ABOUT THIS EXERCISE — The lines to copy are those in the records below that hold the word "product".

LISTED ENTRIES —
__________
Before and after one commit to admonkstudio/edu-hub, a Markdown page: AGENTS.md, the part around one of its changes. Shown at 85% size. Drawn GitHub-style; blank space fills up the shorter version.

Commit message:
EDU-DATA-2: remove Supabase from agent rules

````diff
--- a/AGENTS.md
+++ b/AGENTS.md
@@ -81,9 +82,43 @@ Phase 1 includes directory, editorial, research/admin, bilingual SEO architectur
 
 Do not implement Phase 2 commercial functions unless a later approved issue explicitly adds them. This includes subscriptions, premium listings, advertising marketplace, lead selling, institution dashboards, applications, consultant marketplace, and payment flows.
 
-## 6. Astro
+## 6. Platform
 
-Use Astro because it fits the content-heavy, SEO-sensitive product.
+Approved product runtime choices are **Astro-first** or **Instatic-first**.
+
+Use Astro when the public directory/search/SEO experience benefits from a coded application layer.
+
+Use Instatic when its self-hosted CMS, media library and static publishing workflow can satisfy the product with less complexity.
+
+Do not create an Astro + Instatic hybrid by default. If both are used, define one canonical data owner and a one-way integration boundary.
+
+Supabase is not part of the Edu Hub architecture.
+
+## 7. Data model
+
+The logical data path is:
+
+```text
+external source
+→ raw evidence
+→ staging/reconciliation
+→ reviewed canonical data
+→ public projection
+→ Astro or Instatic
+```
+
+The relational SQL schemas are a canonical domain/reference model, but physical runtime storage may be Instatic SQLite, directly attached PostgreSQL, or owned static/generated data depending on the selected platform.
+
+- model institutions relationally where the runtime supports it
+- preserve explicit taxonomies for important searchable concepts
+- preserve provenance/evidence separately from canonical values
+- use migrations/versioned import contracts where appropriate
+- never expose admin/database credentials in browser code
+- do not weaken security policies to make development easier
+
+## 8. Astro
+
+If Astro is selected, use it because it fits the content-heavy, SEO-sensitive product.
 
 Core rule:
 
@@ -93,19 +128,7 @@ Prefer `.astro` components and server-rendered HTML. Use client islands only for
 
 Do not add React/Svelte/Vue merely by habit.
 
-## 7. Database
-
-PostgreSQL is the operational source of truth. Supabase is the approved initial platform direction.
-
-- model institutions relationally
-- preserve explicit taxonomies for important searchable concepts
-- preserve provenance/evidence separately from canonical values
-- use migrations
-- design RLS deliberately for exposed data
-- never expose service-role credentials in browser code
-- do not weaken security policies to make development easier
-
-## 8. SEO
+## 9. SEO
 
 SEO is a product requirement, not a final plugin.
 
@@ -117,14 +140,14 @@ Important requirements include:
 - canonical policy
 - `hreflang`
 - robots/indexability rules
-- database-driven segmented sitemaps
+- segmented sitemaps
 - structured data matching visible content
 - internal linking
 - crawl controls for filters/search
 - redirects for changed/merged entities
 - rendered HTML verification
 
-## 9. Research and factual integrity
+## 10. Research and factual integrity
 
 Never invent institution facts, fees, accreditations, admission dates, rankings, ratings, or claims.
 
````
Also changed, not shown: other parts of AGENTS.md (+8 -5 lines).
__________
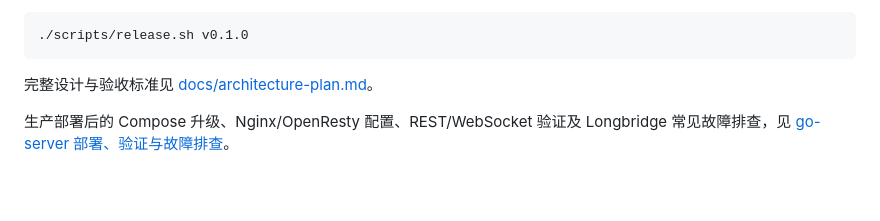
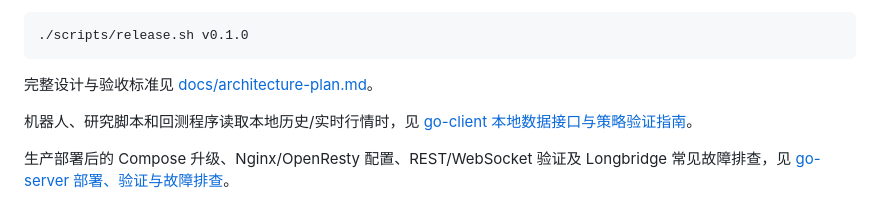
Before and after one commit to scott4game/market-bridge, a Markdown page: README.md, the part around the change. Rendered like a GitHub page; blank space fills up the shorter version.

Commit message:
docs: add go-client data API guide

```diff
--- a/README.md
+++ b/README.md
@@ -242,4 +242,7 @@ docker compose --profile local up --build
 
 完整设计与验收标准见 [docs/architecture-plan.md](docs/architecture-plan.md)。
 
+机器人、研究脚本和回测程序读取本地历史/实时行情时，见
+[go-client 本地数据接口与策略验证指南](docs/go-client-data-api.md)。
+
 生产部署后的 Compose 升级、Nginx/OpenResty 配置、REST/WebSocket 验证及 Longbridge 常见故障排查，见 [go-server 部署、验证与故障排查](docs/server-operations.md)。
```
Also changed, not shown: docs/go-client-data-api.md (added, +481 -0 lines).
__________
TASK OUTPUT —
-Use Astro because it fits the content-heavy, SEO-sensitive product.
+Approved product runtime choices are **Astro-first** or **Instatic-first**.
+Use Instatic when its self-hosted CMS, media library and static publishing workflow can satisfy the product with less complexity.
+If Astro is selected, use it because it fits the content-heavy, SEO-sensitive product.
 SEO is a product requirement, not a final plugin.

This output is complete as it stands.